In 1963, while the remaining fragments of historical Smythen Street was being demolished, a 15th century fireplace was uncovered embedded in the wall of a warehouse.
The warehouse dates to c1900 but the fireplace is in its original position. In the early 18th century the medieval house containing the fireplace was remodelled, retaining at least the side wall and the fireplace. The warehouse was then constructed against the wall of the remodelled medieval building and it was this structure that was demolished in 1963.

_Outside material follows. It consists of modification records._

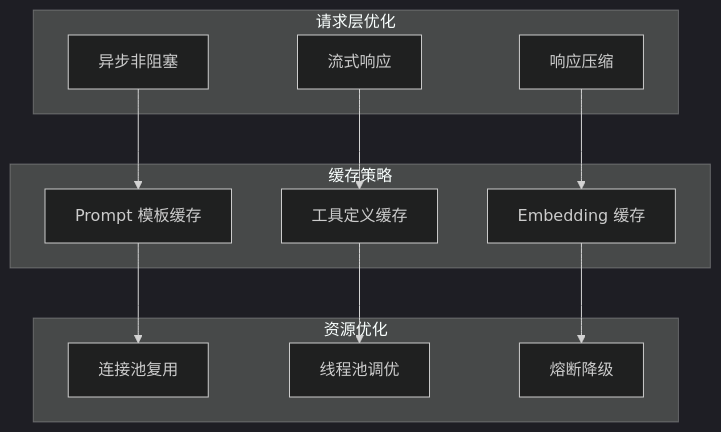
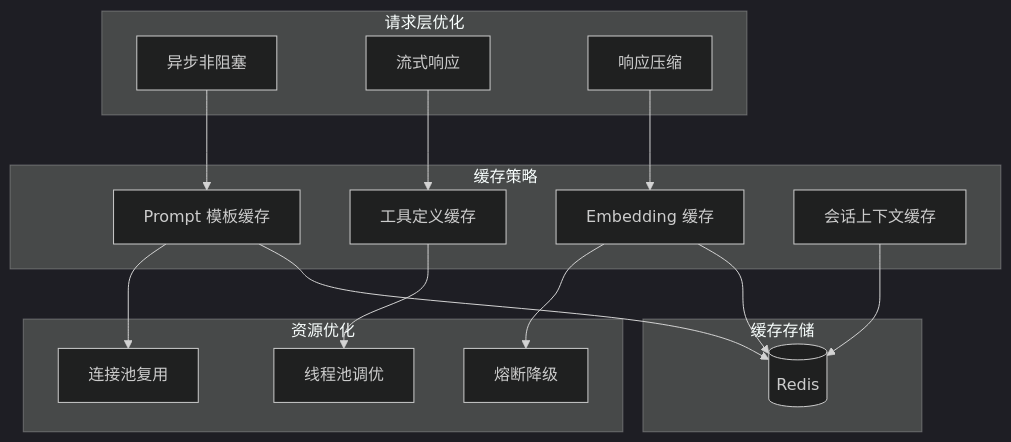
One commit to hanwei808/ai-product-production-guide changed diagram 22 of 28 in 开发计划/服务设计/03-ai-core-service-design.md. Above: the diagram before and after it, drawn with Mermaid (dark theme). The commit also changed other lines of this file and 3 other files, not shown here.

````diff
--- a/开发计划/服务设计/03-ai-core-service-design.md
+++ b/开发计划/服务设计/03-ai-core-service-design.md
@@ -892,28 +892,36 @@
 ```mermaid
 graph TD
     subgraph 请求层优化
         Async[异步非阻塞]
         Streaming[流式响应]
         Compress[响应压缩]
     end
 
     subgraph 缓存策略
         PromptCache[Prompt 模板缓存]
         ToolCache[工具定义缓存]
         EmbeddingCache[Embedding 缓存]
+        SessionCache[会话上下文缓存]
+    end
+
+    subgraph 缓存存储
+        Redis[(Redis)]
     end
 
     subgraph 资源优化
         ConnectionPool[连接池复用]
         ThreadPool[线程池调优]
         CircuitBreaker[熔断降级]
     end
 
     Async --> PromptCache
     Streaming --> ToolCache
     Compress --> EmbeddingCache
 
     PromptCache --> ConnectionPool
     ToolCache --> ThreadPool
     EmbeddingCache --> CircuitBreaker
+    SessionCache --> Redis
+    PromptCache --> Redis
+    EmbeddingCache --> Redis
 ```
````
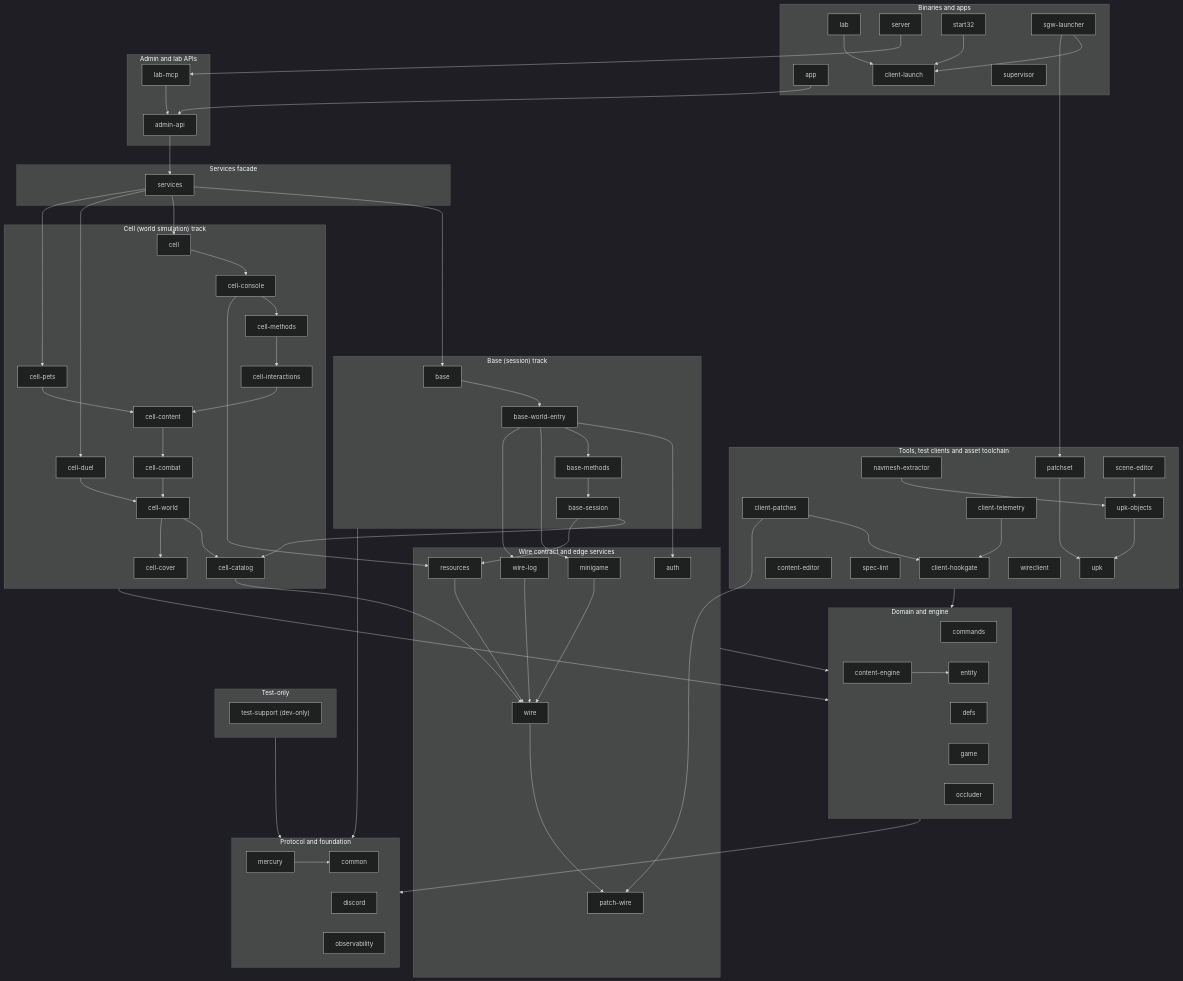
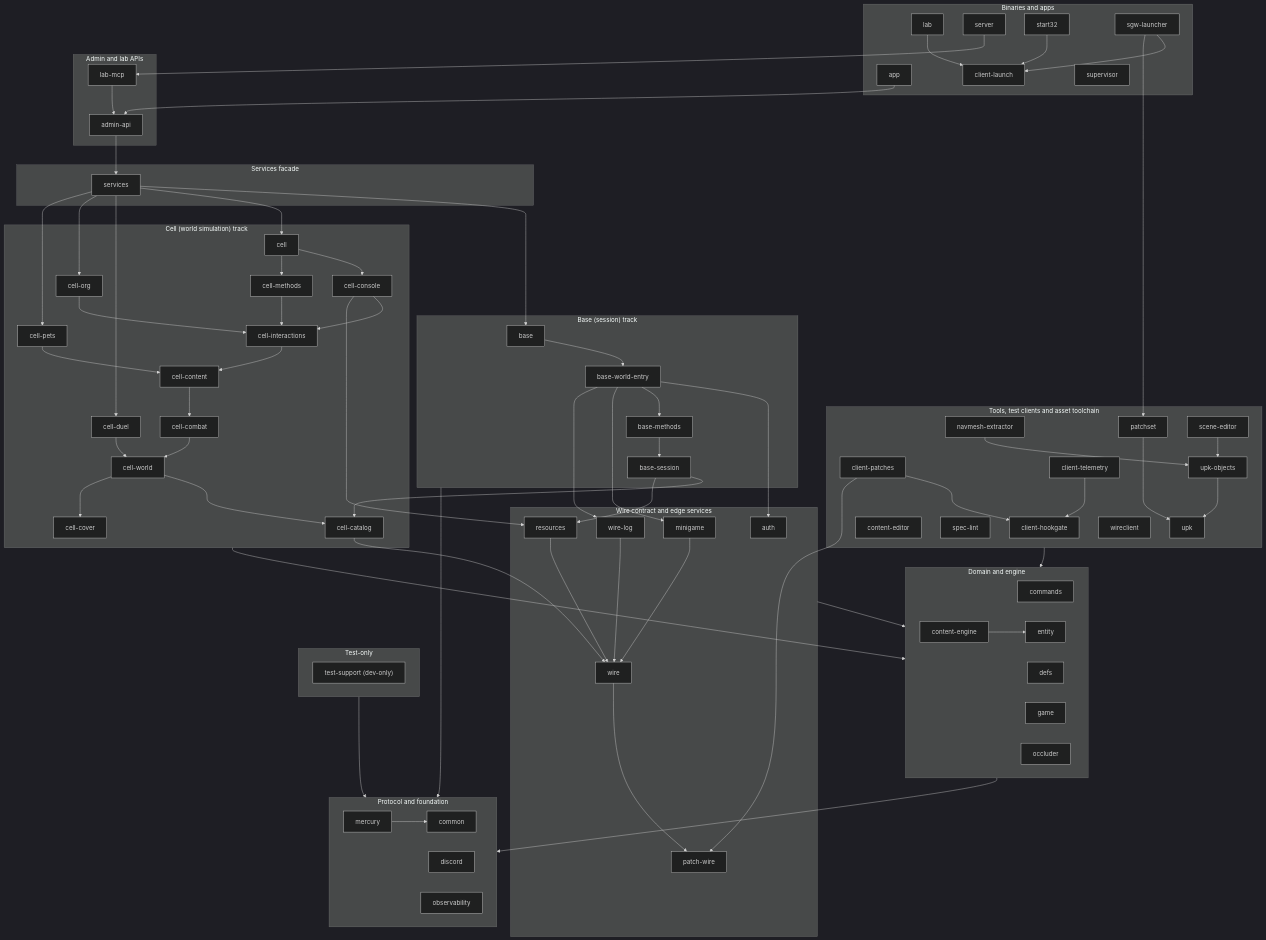
One commit to SandboxServers/Cimmeria changed the diagram in README.md. Above: the diagram before and after it, drawn with Mermaid (dark theme). The commit also changed other lines of this file and 4 other files, not shown here.

```diff
--- a/README.md
+++ b/README.md
@@ -124,6 +124,7 @@
         cellDuel["cell-duel"]
         cellInteractions["cell-interactions"]
         cellMethods["cell-methods"]
+        cellOrg["cell-org"]
         cellPets["cell-pets"]
         cellWorld["cell-world"]
     end
@@ -182,14 +183,16 @@
     baseWorldEntry --> minigame
     baseWorldEntry --> wireLog
     cell --> cellConsole
+    cell --> cellMethods
     cellCatalog --> wire
     cellCombat --> cellWorld
-    cellConsole --> cellMethods
+    cellConsole --> cellInteractions
     cellConsole --> resources
     cellContent --> cellCombat
     cellDuel --> cellWorld
     cellInteractions --> cellContent
     cellMethods --> cellInteractions
+    cellOrg --> cellInteractions
     cellPets --> cellContent
     cellWorld --> cellCatalog
     cellWorld --> cellCover
@@ -209,6 +212,7 @@
     services --> base
     services --> cell
     services --> cellDuel
+    services --> cellOrg
     services --> cellPets
     start32 --> clientLaunch
     upkObjects --> upk
```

I took a photograph of the evidence left. The right-side of the fireplace is constructed of the red Heavitree breccia that was widely used in the city for centuries. The lintel is made of the local purple volcanic trap with a strengthening arch above. The photo below shows Smythen Street today, used since the 9th century and formerly one of the main roads through Exeter in the High to Late Middle Ages. Only the late Victorian pub to the left provides a few traces of historic interest, but No. 30, visible in the distance in the distance with a corrugated metal wall, is thought to be a unique remnant of the medieval Butchers Row. Unfortunately it is soon to be largely demolished.